In a recent article, LifeWay President Thom Rainer notes that destructive criticism of pastors is on the rise, and this trend requires action on the part of church leaders. He writes:
“The first seven verses of Acts 6 tell the story of complaining by a group in the early church. In this case, the concern was warranted because a group of widows was being neglected. The Twelve appointed seven men to take care of the widows and thus, stopped the criticisms.
“Though it may not be the central thrust of the text, we see clearly that a divided and critical congregation was a serious concern for early church leaders. The ministry had to continue, and the divisiveness had to stop. We also see that the entire congregation had a stake in this issue (verse 5, “The proposal pleased the whole company”). There was no sinful and silent majority unwilling to tackle this issue.
“At least in principle, the solutions are simple. The standards of church membership must be held high, and the benefits are numerous beyond just dealing with critics. We can’t expect unregenerate church members to act like Christians. Undoubtedly, many of the worst critics are not true followers of Christ.
“Second, church members must be willing to confront the sinful behavior of the perpetual and ill-intentioned critics. While no church leader should be above legitimate criticisms, the tide has turned too far in the other direction. Criticisms are paralyzing too many good leaders.”
I’ve witnessed this kind of critical spirit in action, and it is not of Christ. Yet I’ve also watched otherwise faithful lay leaders simply look the other way, hoping that the problem will go away. Too many pastors will have their lives and families devastated and too many churches will be sidelined for Kingdom service until we address this issue and act.
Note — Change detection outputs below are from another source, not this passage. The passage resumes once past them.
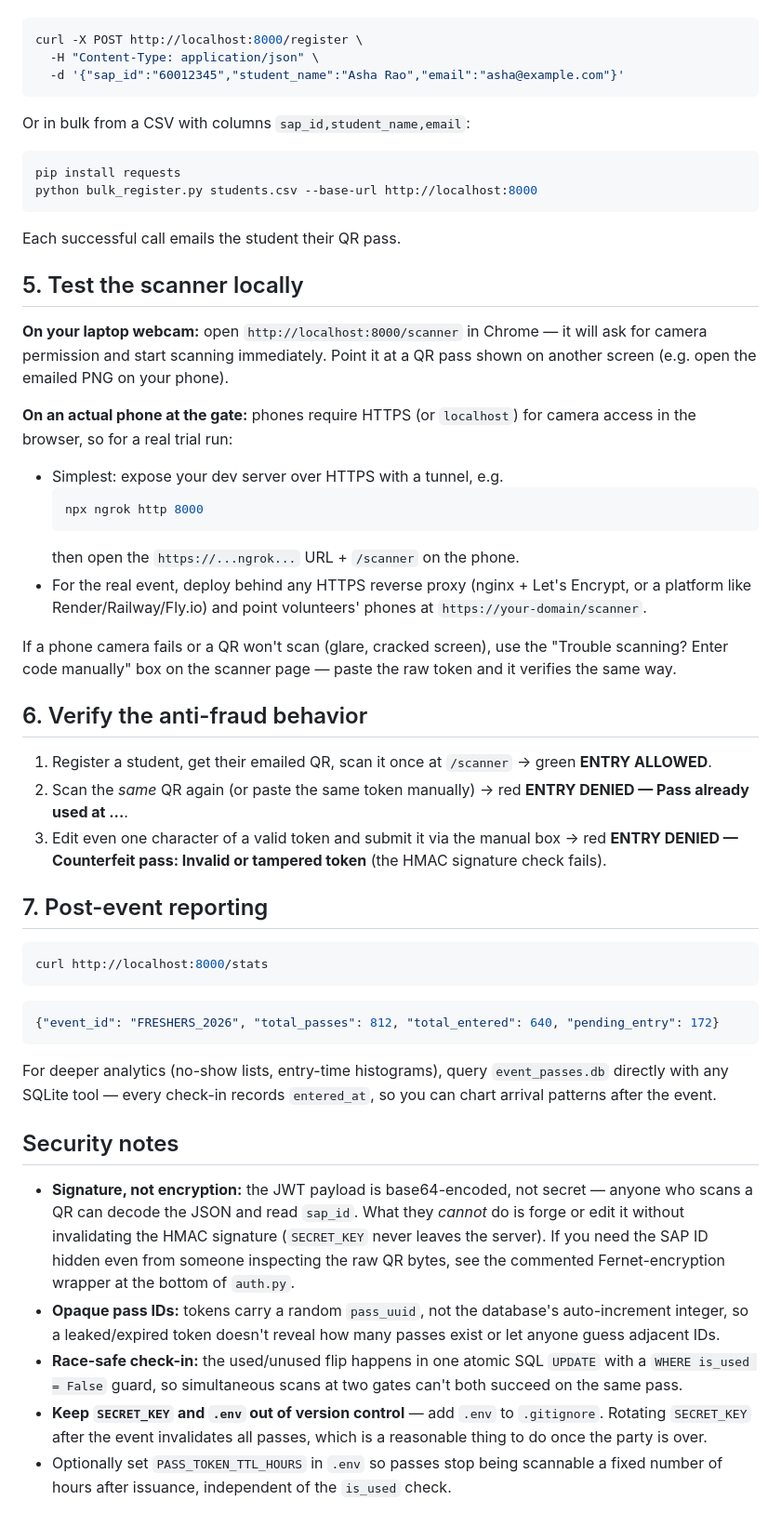
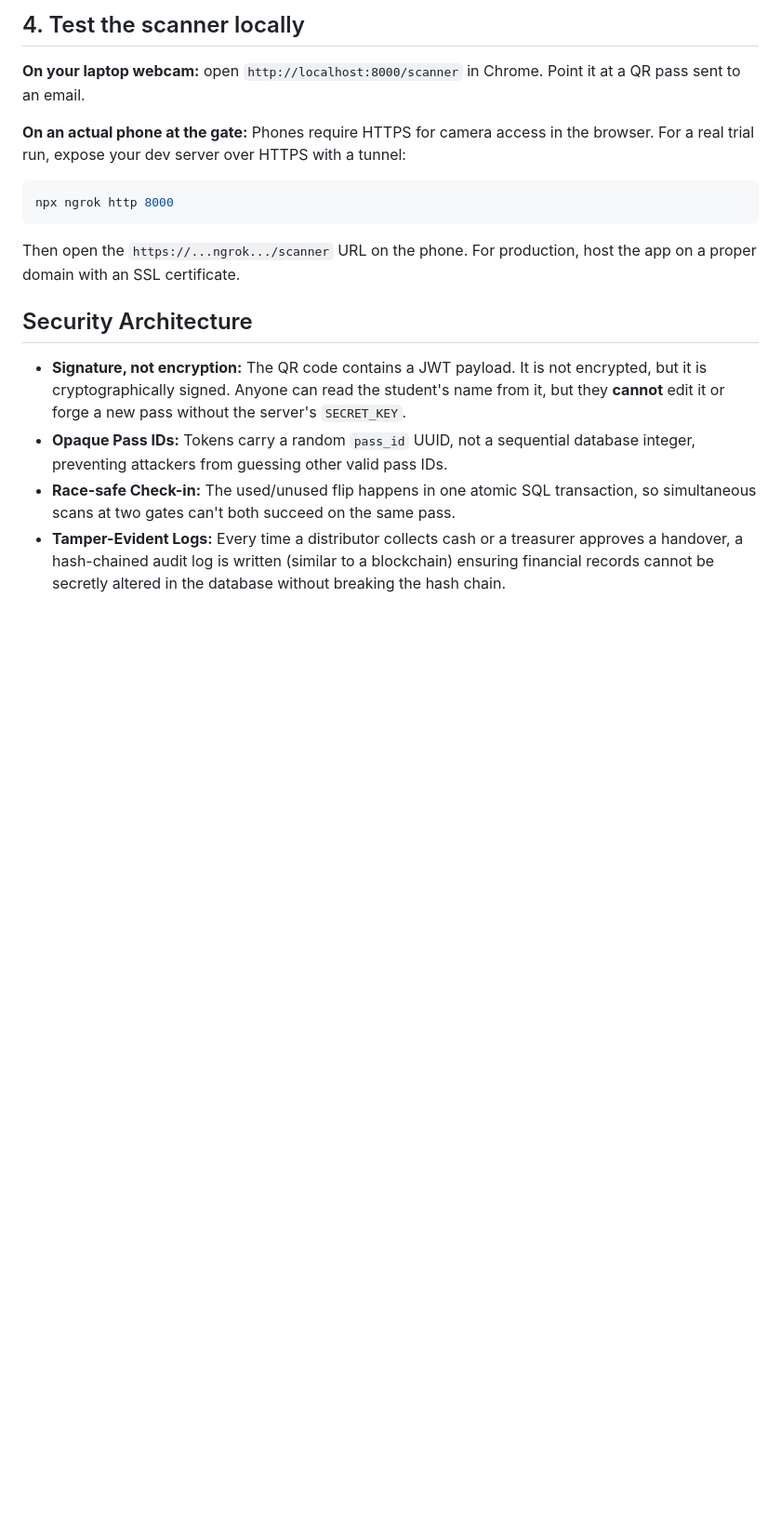
Before and after one commit to Nihar776/Freshers-party-Pass-System, a Markdown page: README.md, the part around one of its changes. Shown at 93% size. Drawn GitHub-style; blank space fills up the shorter version.

Commit message:
docs: update README with V2 architecture, student portal, and distributor features

````diff
--- a/README.md
+++ b/README.md
@@ -81,83 +68,17 @@ One at a time, via Swagger UI (`/docs`) or curl:
 
+## 4. Test the scanner locally
+
+**On your laptop webcam:** open `http://localhost:8000/scanner` in Chrome. Point it at a QR pass sent to an email.
+
+**On an actual phone at the gate:** Phones require HTTPS for camera access in the browser. For a real trial run, expose your dev server over HTTPS with a tunnel:
 ```bash
-curl -X POST http://localhost:8000/register \
-  -H "Content-Type: application/json" \
-  -d '{"sap_id":"60012345","student_name":"Asha Rao","email":"asha@example.com"}'
+npx ngrok http 8000
 ```
+Then open the `https://...ngrok.../scanner` URL on the phone. For production, host the app on a proper domain with an SSL certificate.
 
-Or in bulk from a CSV with columns `sap_id,student_name,email`:
+## Security Architecture
 
-```bash
-pip install requests
-python bulk_register.py students.csv --base-url http://localhost:8000
-```
-
-Each successful call emails the student their QR pass.
-
-## 5. Test the scanner locally
-
-**On your laptop webcam:** open `http://localhost:8000/scanner` in Chrome —
-it will ask for camera permission and start scanning immediately. Point it
-at a QR pass shown on another screen (e.g. open the emailed PNG on your
-phone).
-
-**On an actual phone at the gate:** phones require HTTPS (or `localhost`)
-for camera access in the browser, so for a real trial run:
-
-- Simplest: expose your dev server over HTTPS with a tunnel, e.g.
-  ```bash
-  npx ngrok http 8000
-  ```
-  then open the `https://...ngrok...` URL + `/scanner` on the phone.
-- For the real event, deploy behind any HTTPS reverse proxy (nginx +
-  Let's Encrypt, or a platform like Render/Railway/Fly.io) and point
-  volunteers' phones at `https://your-domain/scanner`.
-
-If a phone camera fails or a QR won't scan (glare, cracked screen), use the
-"Trouble scanning? Enter code manually" box on the scanner page — paste the
-raw token and it verifies the same way.
-
-## 6. Verify the anti-fraud behavior
-
-1. Register a student, get their emailed QR, scan it once at `/scanner` →
-   green **ENTRY ALLOWED**.
-2. Scan the *same* QR again (or paste the same token manually) → red
-   **ENTRY DENIED — Pass already used at ...**.
-3. Edit even one character of a valid token and submit it via the manual
-   box → red **ENTRY DENIED — Counterfeit pass: Invalid or tampered token**
-   (the HMAC signature check fails).
-
-## 7. Post-event reporting
-
-```bash
-curl http://localhost:8000/stats
-```
-
-```json
-{"event_id": "FRESHERS_2026", "total_passes": 812, "total_entered": 640, "pending_entry": 172}
-```
-
-For deeper analytics (no-show lists, entry-time histograms), query
-`event_passes.db` directly with any SQLite tool — every check-in records
-`entered_at`, so you can chart arrival patterns after the event.
-
-## Security notes
-
-- **Signature, not encryption:** the JWT payload is base64-encoded, not
-  secret — anyone who scans a QR can decode the JSON and read `sap_id`.
-  What they *cannot* do is forge or edit it without invalidating the HMAC
-  signature (`SECRET_KEY` never leaves the server). If you need the SAP ID
-  hidden even from someone inspecting the raw QR bytes, see the commented
-  Fernet-encryption wrapper at the bottom of `auth.py`.
-- **Opaque pass IDs:** tokens carry a random `pass_uuid`, not the database's
-  auto-increment integer, so a leaked/expired token doesn't reveal how many
-  passes exist or let anyone guess adjacent IDs.
-- **Race-safe check-in:** the used/unused flip happens in one atomic SQL
-  `UPDATE` with a `WHERE is_used = False` guard, so simultaneous scans at
-  two gates can't both succeed on the same pass.
-- **Keep `SECRET_KEY` and `.env` out of version control** — add `.env` to
-  `.gitignore`. Rotating `SECRET_KEY` after the event invalidates all
-  passes, which is a reasonable thing to do once the party is over.
-- Optionally set `PASS_TOKEN_TTL_HOURS` in `.env` so passes stop being
-  scannable a fixed number of hours after issuance, independent of the
-  `is_used` check.
+- **Signature, not encryption:** The QR code contains a JWT payload. It is not encrypted, but it is cryptographically signed. Anyone can read the student's name from it, but they **cannot** edit it or forge a new pass without the server's `SECRET_KEY`.
+- **Opaque Pass IDs:** Tokens carry a random `pass_id` UUID, not a sequential database integer, preventing attackers from guessing other valid pass IDs.
+- **Race-safe Check-in:** The used/unused flip happens in one atomic SQL transaction, so simultaneous scans at two gates can't both succeed on the same pass.
+- **Tamper-Evident Logs:** Every time a distributor collects cash or a treasurer approves a handover, a hash-chained audit log is written (similar to a blockchain) ensuring financial records cannot be secretly altered in the database without breaking the hash chain.
````
Also changed, not shown: other parts of README.md (+45 -58 lines).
(To read Rainers’s full article, go to http://www.thomrainer.com/2011/01/responding-to-the-great-distraction.php)